TASK TO COMPLETE:
Every line containing the word "index" is to be copied from the data below.

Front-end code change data
*** Block opens ***
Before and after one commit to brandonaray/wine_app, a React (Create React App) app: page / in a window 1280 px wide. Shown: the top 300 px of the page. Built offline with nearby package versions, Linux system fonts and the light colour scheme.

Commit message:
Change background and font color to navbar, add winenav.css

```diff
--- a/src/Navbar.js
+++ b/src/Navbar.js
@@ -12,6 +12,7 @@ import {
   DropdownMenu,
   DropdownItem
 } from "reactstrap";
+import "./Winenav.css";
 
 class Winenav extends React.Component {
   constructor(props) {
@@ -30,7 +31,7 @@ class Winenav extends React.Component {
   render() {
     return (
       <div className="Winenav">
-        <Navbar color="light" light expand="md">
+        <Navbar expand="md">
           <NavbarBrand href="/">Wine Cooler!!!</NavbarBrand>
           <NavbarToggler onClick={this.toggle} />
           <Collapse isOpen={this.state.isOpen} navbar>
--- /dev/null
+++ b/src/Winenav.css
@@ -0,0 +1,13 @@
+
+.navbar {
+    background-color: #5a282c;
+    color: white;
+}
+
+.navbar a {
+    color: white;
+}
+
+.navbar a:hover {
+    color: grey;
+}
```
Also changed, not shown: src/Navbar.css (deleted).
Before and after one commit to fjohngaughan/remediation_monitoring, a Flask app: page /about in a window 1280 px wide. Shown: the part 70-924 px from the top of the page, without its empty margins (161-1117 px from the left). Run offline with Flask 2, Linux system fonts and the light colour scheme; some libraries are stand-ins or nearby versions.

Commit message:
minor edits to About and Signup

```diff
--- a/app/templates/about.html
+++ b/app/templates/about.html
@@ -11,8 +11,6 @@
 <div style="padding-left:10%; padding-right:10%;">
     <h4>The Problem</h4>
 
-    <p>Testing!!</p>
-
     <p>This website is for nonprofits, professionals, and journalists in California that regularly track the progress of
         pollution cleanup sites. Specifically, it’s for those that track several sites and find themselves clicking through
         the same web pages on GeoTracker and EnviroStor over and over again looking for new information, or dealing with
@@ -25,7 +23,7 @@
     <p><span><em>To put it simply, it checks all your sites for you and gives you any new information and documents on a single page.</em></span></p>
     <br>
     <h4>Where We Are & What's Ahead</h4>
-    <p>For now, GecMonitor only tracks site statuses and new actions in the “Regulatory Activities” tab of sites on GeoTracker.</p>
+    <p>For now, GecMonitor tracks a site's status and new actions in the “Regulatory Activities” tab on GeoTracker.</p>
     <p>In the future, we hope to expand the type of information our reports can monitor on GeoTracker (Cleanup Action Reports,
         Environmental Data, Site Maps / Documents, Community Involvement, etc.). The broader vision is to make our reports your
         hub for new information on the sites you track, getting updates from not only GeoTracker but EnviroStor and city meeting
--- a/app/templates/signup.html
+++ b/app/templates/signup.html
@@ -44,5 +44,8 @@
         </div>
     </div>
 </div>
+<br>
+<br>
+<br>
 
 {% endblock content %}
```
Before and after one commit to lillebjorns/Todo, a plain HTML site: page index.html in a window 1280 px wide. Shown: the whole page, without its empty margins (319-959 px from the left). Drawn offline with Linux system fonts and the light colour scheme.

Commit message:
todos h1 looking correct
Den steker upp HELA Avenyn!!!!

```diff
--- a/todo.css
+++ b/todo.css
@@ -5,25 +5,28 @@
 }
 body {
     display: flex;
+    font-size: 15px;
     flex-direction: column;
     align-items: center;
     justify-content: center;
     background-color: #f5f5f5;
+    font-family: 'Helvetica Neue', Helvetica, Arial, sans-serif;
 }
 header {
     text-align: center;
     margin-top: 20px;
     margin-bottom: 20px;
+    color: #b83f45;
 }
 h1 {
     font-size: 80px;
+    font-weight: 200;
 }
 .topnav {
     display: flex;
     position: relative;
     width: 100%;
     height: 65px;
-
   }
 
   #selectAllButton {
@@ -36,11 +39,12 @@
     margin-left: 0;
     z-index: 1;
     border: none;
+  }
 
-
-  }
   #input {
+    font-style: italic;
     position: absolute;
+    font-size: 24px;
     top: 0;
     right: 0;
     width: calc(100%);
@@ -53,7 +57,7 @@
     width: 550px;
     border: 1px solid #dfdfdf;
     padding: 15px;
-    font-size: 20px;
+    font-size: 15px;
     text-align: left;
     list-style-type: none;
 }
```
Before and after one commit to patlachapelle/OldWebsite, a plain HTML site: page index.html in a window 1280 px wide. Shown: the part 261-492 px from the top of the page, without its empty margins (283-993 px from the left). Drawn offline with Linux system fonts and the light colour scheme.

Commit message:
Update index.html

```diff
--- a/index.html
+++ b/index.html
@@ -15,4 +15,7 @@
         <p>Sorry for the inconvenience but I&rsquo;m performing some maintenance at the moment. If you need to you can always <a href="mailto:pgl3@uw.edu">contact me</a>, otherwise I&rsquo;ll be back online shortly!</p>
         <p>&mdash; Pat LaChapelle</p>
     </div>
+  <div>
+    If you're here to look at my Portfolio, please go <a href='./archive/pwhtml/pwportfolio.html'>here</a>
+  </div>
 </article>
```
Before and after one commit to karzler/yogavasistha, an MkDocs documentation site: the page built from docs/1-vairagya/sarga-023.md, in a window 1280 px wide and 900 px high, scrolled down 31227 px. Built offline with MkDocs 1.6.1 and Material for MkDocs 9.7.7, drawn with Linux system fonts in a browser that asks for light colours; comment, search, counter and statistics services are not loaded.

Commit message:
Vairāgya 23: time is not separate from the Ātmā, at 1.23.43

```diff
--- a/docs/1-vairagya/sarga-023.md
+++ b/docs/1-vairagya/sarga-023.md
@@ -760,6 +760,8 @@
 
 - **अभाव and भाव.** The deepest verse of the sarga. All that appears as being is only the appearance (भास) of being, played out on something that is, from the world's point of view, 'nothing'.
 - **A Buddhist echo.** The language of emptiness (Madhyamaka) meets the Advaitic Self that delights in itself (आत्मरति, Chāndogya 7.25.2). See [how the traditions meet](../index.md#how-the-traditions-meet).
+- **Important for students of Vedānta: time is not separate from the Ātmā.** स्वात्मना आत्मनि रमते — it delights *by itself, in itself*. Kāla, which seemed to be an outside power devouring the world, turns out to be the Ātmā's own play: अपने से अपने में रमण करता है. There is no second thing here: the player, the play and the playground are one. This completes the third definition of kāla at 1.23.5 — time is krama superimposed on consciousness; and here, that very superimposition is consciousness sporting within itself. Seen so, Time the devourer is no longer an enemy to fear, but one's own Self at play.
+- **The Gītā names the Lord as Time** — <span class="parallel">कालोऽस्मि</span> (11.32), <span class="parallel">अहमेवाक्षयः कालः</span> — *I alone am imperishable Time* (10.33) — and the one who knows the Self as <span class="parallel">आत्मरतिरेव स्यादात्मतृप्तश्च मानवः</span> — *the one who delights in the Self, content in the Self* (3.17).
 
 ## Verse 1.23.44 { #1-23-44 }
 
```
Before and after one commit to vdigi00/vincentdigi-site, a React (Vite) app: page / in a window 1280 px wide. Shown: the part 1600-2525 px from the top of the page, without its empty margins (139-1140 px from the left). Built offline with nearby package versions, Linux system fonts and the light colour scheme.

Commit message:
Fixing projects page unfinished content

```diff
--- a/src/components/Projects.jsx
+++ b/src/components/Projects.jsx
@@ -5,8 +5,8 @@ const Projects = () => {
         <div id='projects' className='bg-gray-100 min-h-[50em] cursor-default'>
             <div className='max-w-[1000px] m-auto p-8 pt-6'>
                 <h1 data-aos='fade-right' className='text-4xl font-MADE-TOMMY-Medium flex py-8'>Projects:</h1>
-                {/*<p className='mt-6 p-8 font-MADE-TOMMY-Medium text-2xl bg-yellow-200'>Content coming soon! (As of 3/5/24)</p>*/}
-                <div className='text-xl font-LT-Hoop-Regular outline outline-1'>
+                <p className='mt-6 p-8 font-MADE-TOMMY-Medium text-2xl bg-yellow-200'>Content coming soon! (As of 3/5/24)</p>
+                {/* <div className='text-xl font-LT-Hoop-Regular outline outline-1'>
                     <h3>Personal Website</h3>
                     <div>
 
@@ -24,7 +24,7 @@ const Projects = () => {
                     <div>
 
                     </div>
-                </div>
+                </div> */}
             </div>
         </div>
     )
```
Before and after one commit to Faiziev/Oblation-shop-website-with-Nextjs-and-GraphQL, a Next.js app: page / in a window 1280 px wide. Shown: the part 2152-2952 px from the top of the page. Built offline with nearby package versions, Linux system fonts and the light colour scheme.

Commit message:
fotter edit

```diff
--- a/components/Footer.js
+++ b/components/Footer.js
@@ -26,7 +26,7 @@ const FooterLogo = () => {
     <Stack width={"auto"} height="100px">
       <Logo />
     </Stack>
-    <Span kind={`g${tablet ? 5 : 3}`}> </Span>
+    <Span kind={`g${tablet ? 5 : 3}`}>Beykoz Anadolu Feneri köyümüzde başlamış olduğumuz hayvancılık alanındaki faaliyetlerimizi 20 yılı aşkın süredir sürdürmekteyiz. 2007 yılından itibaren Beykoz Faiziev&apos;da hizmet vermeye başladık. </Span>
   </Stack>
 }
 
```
*** Block closes ***
ANSWER BELOW:
Before and after one commit to lillebjorns/Todo, a plain HTML site: page index.html in a window 1280 px wide. Shown: the whole page, without its empty margins (319-959 px from the left). Drawn offline with Linux system fonts and the light colour scheme.
     z-index: 1;
Before and after one commit to patlachapelle/OldWebsite, a plain HTML site: page index.html in a window 1280 px wide. Shown: the part 261-492 px from the top of the page, without its empty margins (283-993 px from the left). Drawn offline with Linux system fonts and the light colour scheme.
Update index.html
--- a/index.html
+++ b/index.html
 - **A Buddhist echo.** The language of emptiness (Madhyamaka) meets the Advaitic Self that delights in itself (आत्मरति, Chāndogya 7.25.2). See [how the traditions meet](../index.md#how-the-traditions-meet).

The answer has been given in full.